Anthony Godfrey:
Wow.

Luci Bateman:
And what we love also about the program is not just the language exposure, but also the cultural exposure.

Anthony Godfrey:
Well, to be able to understand different accents–

Andrew Bateman:
Yeah, it’s cool.

Anthony Godfrey:
Not just the language, but different variations of the language is pretty amazing. That is a deep level of understanding. And your grandmas must love talking with these kids.

Luci Bateman:
Oh, they love it. And then we had, we went to a Festa Junina, it's like this big party that happens all over the country in the month of June, on Friday at the high school in Riverton.

Anthony Godfrey:
Yeah.

Luci Bateman:
And my daughters were dancing, you know, dances from the northern part of Brazil that I never learned as a kid growing up because–

Andrew Bateman:
In Brazil.

Luci Bateman:
I’m from Rio. Yeah. And I graduated high school in Brazil, but it was like Rio and Sao Paulo. So they're learning about regions that I didn't even learn as a kid. And we sent videos to my family and they were so excited and so proud. Anyway, so we just got our passports because our kids- renewed their passports- because our kids are dying to go to Brazil now and order the food by themselves and talk to other kids in Portuguese. Because last time we went to a country, we went to Portugal, a country that speaks Portuguese, they didn't know the language yet. So now they're dying to go.

Anthony Godfrey:
Yeah. When they go to Brazil, it'll feel like it's a country built just for them.
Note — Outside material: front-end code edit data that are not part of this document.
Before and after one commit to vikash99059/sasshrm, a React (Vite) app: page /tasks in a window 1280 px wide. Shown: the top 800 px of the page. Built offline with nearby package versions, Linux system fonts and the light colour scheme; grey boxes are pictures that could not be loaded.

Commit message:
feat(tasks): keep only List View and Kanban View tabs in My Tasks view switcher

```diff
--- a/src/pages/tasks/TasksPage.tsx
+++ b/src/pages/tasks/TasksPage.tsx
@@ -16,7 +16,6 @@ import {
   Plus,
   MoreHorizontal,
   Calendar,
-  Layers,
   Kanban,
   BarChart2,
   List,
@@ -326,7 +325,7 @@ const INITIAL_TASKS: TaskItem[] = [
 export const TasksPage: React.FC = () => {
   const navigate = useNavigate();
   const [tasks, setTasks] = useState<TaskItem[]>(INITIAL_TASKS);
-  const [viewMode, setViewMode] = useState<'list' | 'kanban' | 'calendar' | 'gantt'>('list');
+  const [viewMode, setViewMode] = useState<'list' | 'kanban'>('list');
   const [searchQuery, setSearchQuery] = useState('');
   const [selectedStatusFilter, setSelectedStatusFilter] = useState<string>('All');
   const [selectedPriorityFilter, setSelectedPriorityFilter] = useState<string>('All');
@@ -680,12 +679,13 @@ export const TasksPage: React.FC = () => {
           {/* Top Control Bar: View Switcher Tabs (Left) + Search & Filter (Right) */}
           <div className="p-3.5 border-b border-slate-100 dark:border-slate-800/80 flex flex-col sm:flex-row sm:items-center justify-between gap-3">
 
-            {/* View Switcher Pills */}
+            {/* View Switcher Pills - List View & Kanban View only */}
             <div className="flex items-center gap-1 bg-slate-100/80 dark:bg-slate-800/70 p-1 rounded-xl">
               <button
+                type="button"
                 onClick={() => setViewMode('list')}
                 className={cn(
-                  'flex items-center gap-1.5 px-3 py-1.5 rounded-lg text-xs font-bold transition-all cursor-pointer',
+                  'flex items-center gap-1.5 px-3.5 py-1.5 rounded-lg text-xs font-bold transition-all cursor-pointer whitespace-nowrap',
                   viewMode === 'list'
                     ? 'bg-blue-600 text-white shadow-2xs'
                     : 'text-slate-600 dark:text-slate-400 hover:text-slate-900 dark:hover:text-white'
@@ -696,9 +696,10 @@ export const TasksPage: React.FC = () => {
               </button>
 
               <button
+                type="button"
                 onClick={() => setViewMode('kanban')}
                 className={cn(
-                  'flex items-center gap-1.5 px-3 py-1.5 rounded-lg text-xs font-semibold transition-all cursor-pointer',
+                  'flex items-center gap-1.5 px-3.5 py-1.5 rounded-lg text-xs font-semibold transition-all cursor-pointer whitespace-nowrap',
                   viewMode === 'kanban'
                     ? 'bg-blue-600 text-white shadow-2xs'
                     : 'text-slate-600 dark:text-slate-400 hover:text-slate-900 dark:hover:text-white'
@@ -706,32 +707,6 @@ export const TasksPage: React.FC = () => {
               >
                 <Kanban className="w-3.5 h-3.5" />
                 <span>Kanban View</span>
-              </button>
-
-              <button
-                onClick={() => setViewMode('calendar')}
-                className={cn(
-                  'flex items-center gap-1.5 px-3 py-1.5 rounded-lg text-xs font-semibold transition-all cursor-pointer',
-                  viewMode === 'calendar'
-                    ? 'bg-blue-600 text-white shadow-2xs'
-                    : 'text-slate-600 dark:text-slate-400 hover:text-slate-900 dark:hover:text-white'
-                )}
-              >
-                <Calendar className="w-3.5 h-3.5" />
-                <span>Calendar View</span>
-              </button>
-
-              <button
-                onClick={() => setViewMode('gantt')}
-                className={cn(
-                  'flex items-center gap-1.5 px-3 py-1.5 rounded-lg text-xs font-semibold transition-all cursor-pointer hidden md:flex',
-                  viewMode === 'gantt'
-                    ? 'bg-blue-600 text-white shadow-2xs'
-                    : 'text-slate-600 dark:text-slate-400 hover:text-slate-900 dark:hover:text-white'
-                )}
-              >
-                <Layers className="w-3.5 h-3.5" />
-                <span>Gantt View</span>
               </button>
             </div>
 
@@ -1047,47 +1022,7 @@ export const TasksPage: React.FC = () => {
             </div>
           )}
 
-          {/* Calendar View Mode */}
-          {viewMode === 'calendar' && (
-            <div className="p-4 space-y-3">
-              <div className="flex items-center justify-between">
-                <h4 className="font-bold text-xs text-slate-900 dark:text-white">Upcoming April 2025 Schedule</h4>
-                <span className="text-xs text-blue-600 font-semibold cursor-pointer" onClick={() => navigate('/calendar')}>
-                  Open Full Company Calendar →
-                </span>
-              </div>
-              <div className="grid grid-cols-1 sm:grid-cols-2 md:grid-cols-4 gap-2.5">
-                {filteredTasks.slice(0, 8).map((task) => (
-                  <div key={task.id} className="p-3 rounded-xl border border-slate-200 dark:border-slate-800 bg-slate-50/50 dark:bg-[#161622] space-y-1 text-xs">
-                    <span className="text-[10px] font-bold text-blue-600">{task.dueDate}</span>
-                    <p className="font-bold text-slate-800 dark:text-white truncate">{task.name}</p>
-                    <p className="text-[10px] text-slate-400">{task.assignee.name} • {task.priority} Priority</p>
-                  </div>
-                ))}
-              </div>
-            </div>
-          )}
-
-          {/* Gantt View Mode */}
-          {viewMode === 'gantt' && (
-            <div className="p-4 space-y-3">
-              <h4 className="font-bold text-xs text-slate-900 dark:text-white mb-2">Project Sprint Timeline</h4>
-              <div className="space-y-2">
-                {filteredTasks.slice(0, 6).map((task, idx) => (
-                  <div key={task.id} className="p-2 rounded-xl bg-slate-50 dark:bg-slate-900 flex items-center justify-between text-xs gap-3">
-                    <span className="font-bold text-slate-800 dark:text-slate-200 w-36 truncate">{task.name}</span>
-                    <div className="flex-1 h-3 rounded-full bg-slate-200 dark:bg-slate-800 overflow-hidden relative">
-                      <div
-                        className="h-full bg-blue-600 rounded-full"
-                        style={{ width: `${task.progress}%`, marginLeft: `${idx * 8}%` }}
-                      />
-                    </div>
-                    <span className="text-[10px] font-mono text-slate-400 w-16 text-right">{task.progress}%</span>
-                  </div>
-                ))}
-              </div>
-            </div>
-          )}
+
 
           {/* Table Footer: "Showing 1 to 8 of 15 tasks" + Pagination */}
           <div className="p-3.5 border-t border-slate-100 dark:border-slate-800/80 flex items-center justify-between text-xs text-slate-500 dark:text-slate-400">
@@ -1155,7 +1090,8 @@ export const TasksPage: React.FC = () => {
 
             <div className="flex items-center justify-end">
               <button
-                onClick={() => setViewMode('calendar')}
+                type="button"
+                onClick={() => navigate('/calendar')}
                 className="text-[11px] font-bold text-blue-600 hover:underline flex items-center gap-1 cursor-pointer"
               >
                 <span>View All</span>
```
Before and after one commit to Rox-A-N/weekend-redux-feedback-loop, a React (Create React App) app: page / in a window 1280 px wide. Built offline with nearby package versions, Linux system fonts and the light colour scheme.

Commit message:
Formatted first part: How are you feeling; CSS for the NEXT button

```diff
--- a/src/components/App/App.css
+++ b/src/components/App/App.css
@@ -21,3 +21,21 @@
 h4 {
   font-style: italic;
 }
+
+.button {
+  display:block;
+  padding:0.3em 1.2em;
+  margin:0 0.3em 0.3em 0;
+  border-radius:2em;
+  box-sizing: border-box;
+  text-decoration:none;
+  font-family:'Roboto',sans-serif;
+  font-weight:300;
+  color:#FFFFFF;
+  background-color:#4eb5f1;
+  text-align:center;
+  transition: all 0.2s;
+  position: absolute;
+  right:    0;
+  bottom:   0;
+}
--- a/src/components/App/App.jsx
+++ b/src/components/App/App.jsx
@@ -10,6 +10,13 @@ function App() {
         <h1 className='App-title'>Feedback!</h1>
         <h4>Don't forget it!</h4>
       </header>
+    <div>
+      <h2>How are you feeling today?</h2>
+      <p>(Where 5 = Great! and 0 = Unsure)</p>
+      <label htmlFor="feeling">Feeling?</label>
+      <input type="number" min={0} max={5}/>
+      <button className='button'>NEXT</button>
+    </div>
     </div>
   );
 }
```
Andrew Bateman:
Yeah, they will.

Luci Bateman:
Exactly, and they'll feel like they're part of it.

Anthony Godfrey:
Well, thank you very much for talking with me.

Andrew Bateman:
You bet.

Anthony Godfrey:
And hopefully, lots of parents can hear this and sign up for the program as well. Even if you don't have a connection to Brazil or the Portuguese language, this is a deeply enriching program for students. And like you said, fantastic teachers top to bottom.

Andrew Bateman:
They're amazing. Just to be able to speak another language is huge.

Luci Bateman:
And there's a huge Brazilian community in Utah. There's lots of Brazilian restaurants and stores. And to be able to connect with more people and talk to more people that don't just speak English is already such a gift.

Anthony Godfrey:
Yeah, absolutely. Well, thanks very much for your time.

Andrew Bateman:
You bet.

Luci Bateman:
Thank you.

Anthony Godfrey:
Thanks for joining us on another episode of the Supercast. Remember, education is the most important thing you'll do today. We'll see you out there.

(upbeat music)